*TASK BRIEF*
From the entries that follow, copy each line in which "https" appears.

*User interface change data*
☆ ☆ ☆ ☆ ☆ ☆ ☆
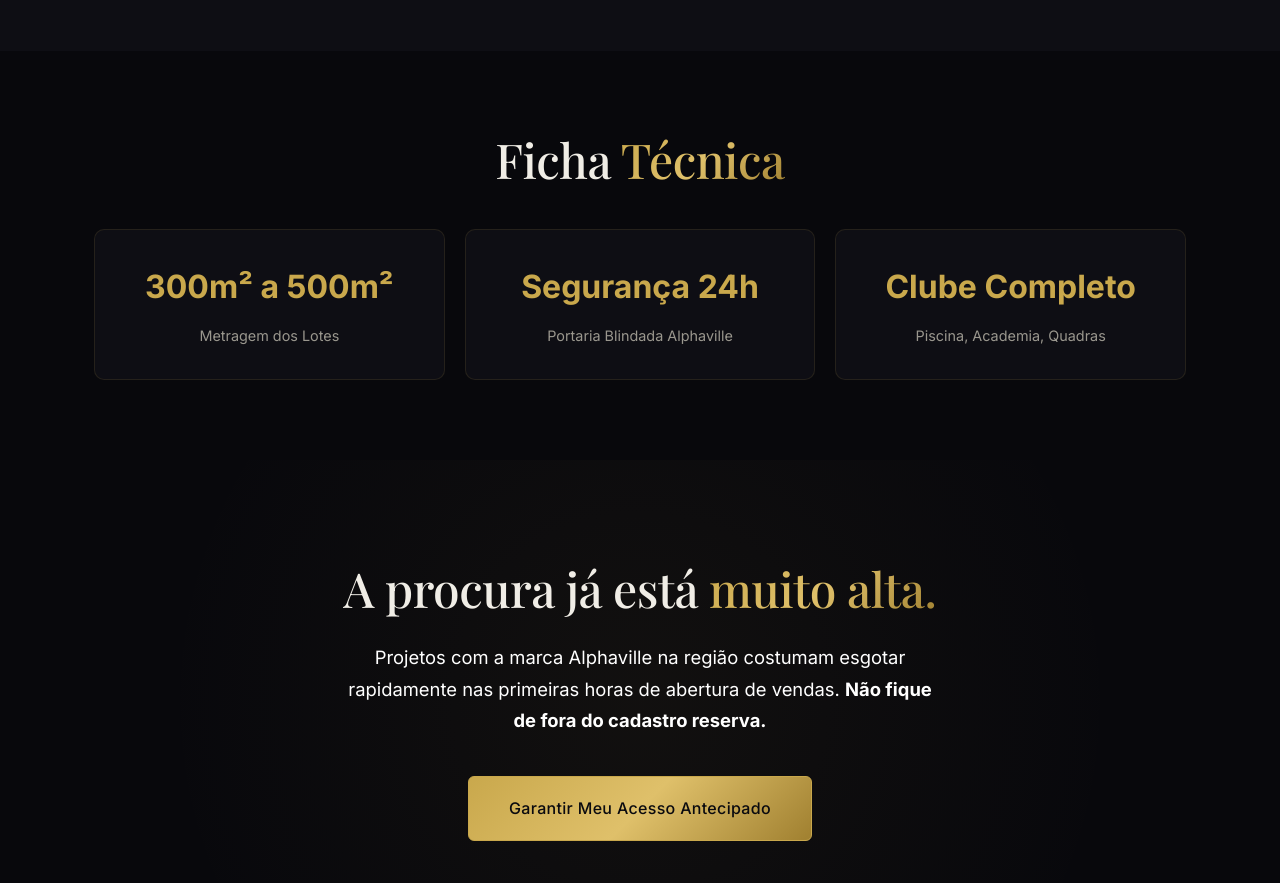
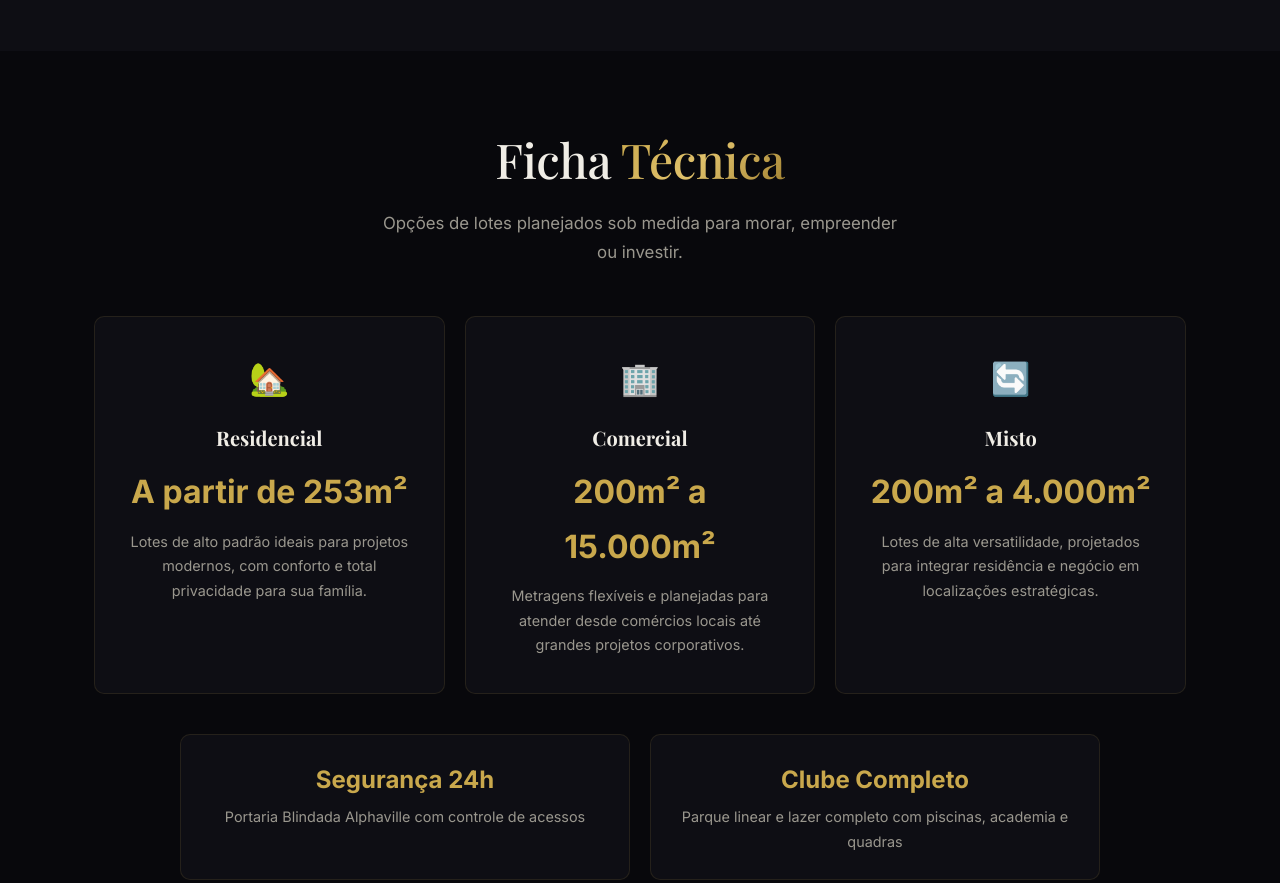
Before and after one commit to felipeferreira7-ui/auron-site, a website: page alphaville/index.html in a window 1280 px wide. Shown: the part 1420-2303 px from the top of the page. Drawn offline with nearby package versions, Linux system fonts and the light colour scheme.

Commit message:
feat: atualiza metragens dos lotes residenciais, comerciais e mistos na LP Alphaville

```diff
--- a/alphaville/index.html
+++ b/alphaville/index.html
@@ -7,8 +7,8 @@
 
     <!-- SEO: Title e Description -->
     <title>Parque Alphaville Alvorada Votorantim | Breve Lançamento de Lotes - Auron Negócios</title>
-    <meta name="description" content="Breve lançamento! Lotes residenciais no Parque Alphaville Alvorada em Votorantim (SP). Bairro planejado com clube completo, parque linear e segurança 24h. Garanta condições exclusivas de pré-lançamento. Fale com um especialista agora.">
-    <meta name="keywords" content="Alphaville Votorantim, Parque Alphaville Alvorada, lançamento lotes Votorantim, lotes Votorantim, loteamento Votorantim, Alphaville Sorocaba, lotes Alphaville SP, investimento imobiliário Votorantim, lotes planejados interior São Paulo">
+    <meta name="description" content="Breve lançamento! Lotes residenciais (mínimo de 253m²), comerciais (de 200m² a 15.000m²) e mistos (de 200m² a 4.000m²) no Parque Alphaville Alvorada em Votorantim (SP). Bairro planejado com clube completo e segurança 24h. Garanta condições exclusivas de pré-lançamento.">
+    <meta name="keywords" content="Alphaville Votorantim, Parque Alphaville Alvorada, lançamento lotes Votorantim, lotes residenciais Votorantim, lotes comerciais Votorantim, lotes mistos Votorantim, loteamento Votorantim, Alphaville Sorocaba, lotes Alphaville SP, investimento imobiliário Votorantim">
     <link rel="canonical" href="https://auronnegocios.com.br/alphaville">
 
     <!-- GEO: Open Graph (Preview no WhatsApp, LinkedIn, Facebook) -->
@@ -34,7 +34,7 @@
       "@context": "https://schema.org",
       "@type": "RealEstateListing",
       "name": "Parque Alphaville Alvorada – Votorantim",
-      "description": "Breve lançamento de lotes residenciais no Parque Alphaville Alvorada em Votorantim, SP. Bairro planejado com clube completo, parque linear, portaria 24h e lotes de 300m² a 500m².",
+      "description": "Breve lançamento de lotes residenciais (mínimo de 253m²), comerciais (de 200m² a 15.000m²) e mistos (de 200m² a 4.000m²) no Parque Alphaville Alvorada em Votorantim, SP. Bairro planejado com clube completo, parque linear, portaria 24h.",
       "url": "https://auronnegocios.com.br/alphaville",
       "image": "https://auronnegocios.com.br/assets/alphaville/hero.png",
       "offers": {
@@ -186,9 +186,9 @@
             </h1>
             <p class="hero-subtitle reveal" style="font-size: 1.25rem; color: #fff; max-width: 650px;">
                 Chegou a hora de investir na grife urbana mais desejada do Brasil.
-                Lotes residenciais e comerciais no <strong>Parque Alphaville (Alvorada)</strong>.
+                Lotes residenciais, comerciais e mistos no <strong>Parque Alphaville (Alvorada)</strong>.
                 <br><br>
-                <span style="color: var(--gold-light);">Lotes limitados. Condições de pré-tabela garantidas apenas para quem se antecipar.</span>
+                <span style="color: var(--gold-light);">Residenciais a partir de 253m², comerciais de 200m² a 15.000m² e mistos até 4.000m². Condições exclusivas de pré-tabela para cadastros antecipados.</span>
             </p>
             <div class="hero-actions reveal" style="margin-top: 40px;">
                 <a href="https://wa.me/5515997737252?text=Olá Expedito, vi a página do Parque Alphaville e quero ter acesso exclusivo antes do lançamento oficial!" target="_blank" class="btn btn-primary btn-lg" style="box-shadow: 0 0 20px rgba(201, 168, 76, 0.5);">
@@ -232,21 +232,42 @@
     <!-- NOVA: Ficha Técnica -->
     <section style="background: var(--bg-primary); padding: 80px 0;">
         <div class="container reveal">
-            <div class="section-header" style="text-align: center; margin-bottom: 40px;">
+            <div class="section-header" style="text-align: center; margin-bottom: 50px;">
                 <h2 class="section-title">Ficha <span class="gold-text">Técnica</span></h2>
+                <p class="section-subtitle" style="margin: 20px auto 0;">Opções de lotes planejados sob medida para morar, empreender ou investir.</p>
             </div>
+
+            <!-- Grid de Tipos de Lotes -->
+            <div style="display: grid; grid-template-columns: repeat(auto-fit, minmax(300px, 1fr)); gap: 20px; margin-bottom: 40px;">
+                <div style="background: var(--bg-secondary); border: 1px solid var(--border-color); border-radius: 10px; padding: 35px 30px; text-align: center; transition: var(--transition);" class="benefit-card">
+                    <span style="font-size: 2rem; display: block; margin-bottom: 15px;">🏡</span>
+                    <h3 style="font-size: 1.25rem; margin-bottom: 10px; color: var(--text-primary); font-family: 'Playfair Display', serif;">Residencial</h3>
+                    <div style="font-size: 2rem; color: var(--gold-primary); font-weight: bold; margin-bottom: 10px;">A partir de 253m²</div>
+                    <p style="color: var(--text-secondary); font-size: 0.9rem; margin-bottom: 0;">Lotes de alto padrão ideais para projetos modernos, com conforto e total privacidade para sua família.</p>
+                </div>
+                <div style="background: var(--bg-secondary); border: 1px solid var(--border-color); border-radius: 10px; padding: 35px 30px; text-align: center; transition: var(--transition);" class="benefit-card">
+                    <span style="font-size: 2rem; display: block; margin-bottom: 15px;">🏢</span>
+                    <h3 style="font-size: 1.25rem; margin-bottom: 10px; color: var(--text-primary); font-family: 'Playfair Display', serif;">Comercial</h3>
+                    <div style="font-size: 2rem; color: var(--gold-primary); font-weight: bold; margin-bottom: 10px;">200m² a 15.000m²</div>
+                    <p style="color: var(--text-secondary); font-size: 0.9rem; margin-bottom: 0;">Metragens flexíveis e planejadas para atender desde comércios locais até grandes projetos corporativos.</p>
+                </div>
+                <div style="background: var(--bg-secondary); border: 1px solid var(--border-color); border-radius: 10px; padding: 35px 30px; text-align: center; transition: var(--transition);" class="benefit-card">
+                    <span style="font-size: 2rem; display: block; margin-bottom: 15px;">🔄</span>
+                    <h3 style="font-size: 1.25rem; margin-bottom: 10px; color: var(--text-primary); font-family: 'Playfair Display', serif;">Misto</h3>
+                    <div style="font-size: 2rem; color: var(--gold-primary); font-weight: bold; margin-bottom: 10px;">200m² a 4.000m²</div>
+                    <p style="color: var(--text-secondary); font-size: 0.9rem; margin-bottom: 0;">Lotes de alta versatilidade, projetados para integrar residência e negócio em localizações estratégicas.</p>
+                </div>
+            </div>
+
+            <!-- Grid de Diferenciais de Infraestrutura -->
             <div style="display: flex; flex-wrap: wrap; gap: 20px; justify-content: center;">
-                <div style="background: var(--bg-secondary); border: 1px solid var(--border-color); border-radius: 10px; padding: 30px; text-align: center; flex: 1; min-width: 250px;">
-                    <div style="font-size: 2rem; color: var(--gold-primary); font-weight: bold; margin-bottom: 10px;">300m² a 500m²</div>
-                    <div style="color: var(--text-secondary); font-size: 0.9rem;">Metragem dos Lotes</div>
+                <div style="background: var(--bg-secondary); border: 1px solid var(--border-color); border-radius: 10px; padding: 25px; text-align: center; flex: 1; min-width: 280px; max-width: 450px;">
+                    <div style="font-size: 1.5rem; color: var(--gold-primary); font-weight: bold; margin-bottom: 5px;">Segurança 24h</div>
+                    <div style="color: var(--text-secondary); font-size: 0.9rem;">Portaria Blindada Alphaville com controle de acessos</div>
                 </div>
-                <div style="background: var(--bg-secondary); border: 1px solid var(--border-color); border-radius: 10px; padding: 30px; text-align: center; flex: 1; min-width: 250px;">
-                    <div style="font-size: 2rem; color: var(--gold-primary); font-weight: bold; margin-bottom: 10px;">Segurança 24h</div>
-                    <div style="color: var(--text-secondary); font-size: 0.9rem;">Portaria Blindada Alphaville</div>
-                </div>
-                <div style="background: var(--bg-secondary); border: 1px solid var(--border-color); border-radius: 10px; padding: 30px; text-align: center; flex: 1; min-width: 250px;">
-                    <div style="font-size: 2rem; color: var(--gold-primary); font-weight: bold; margin-bottom: 10px;">Clube Completo</div>
-                    <div style="color: var(--text-secondary); font-size: 0.9rem;">Piscina, Academia, Quadras</div>
+                <div style="background: var(--bg-secondary); border: 1px solid var(--border-color); border-radius: 10px; padding: 25px; text-align: center; flex: 1; min-width: 280px; max-width: 450px;">
+                    <div style="font-size: 1.5rem; color: var(--gold-primary); font-weight: bold; margin-bottom: 5px;">Clube Completo</div>
+                    <div style="color: var(--text-secondary); font-size: 0.9rem;">Parque linear e lazer completo com piscinas, academia e quadras</div>
                 </div>
             </div>
         </div>
```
☆ ☆ ☆ ☆ ☆ ☆ ☆
*RESPONSE TO THE EXERCISE*
     <link rel="canonical" href="https://auronnegocios.com.br/alphaville">
       "@context": "https://schema.org",
       "url": "https://auronnegocios.com.br/alphaville",
       "image": "https://auronnegocios.com.br/assets/alphaville/hero.png",
                 <a href="https://wa.me/5515997737252?text=Olá Expedito, vi a página do Parque Alphaville e quero ter acesso exclusivo antes do lançamento oficial!" target="_blank" class="btn btn-primary btn-lg" style="box-shadow: 0 0 20px rgba(201, 168, 76, 0.5);">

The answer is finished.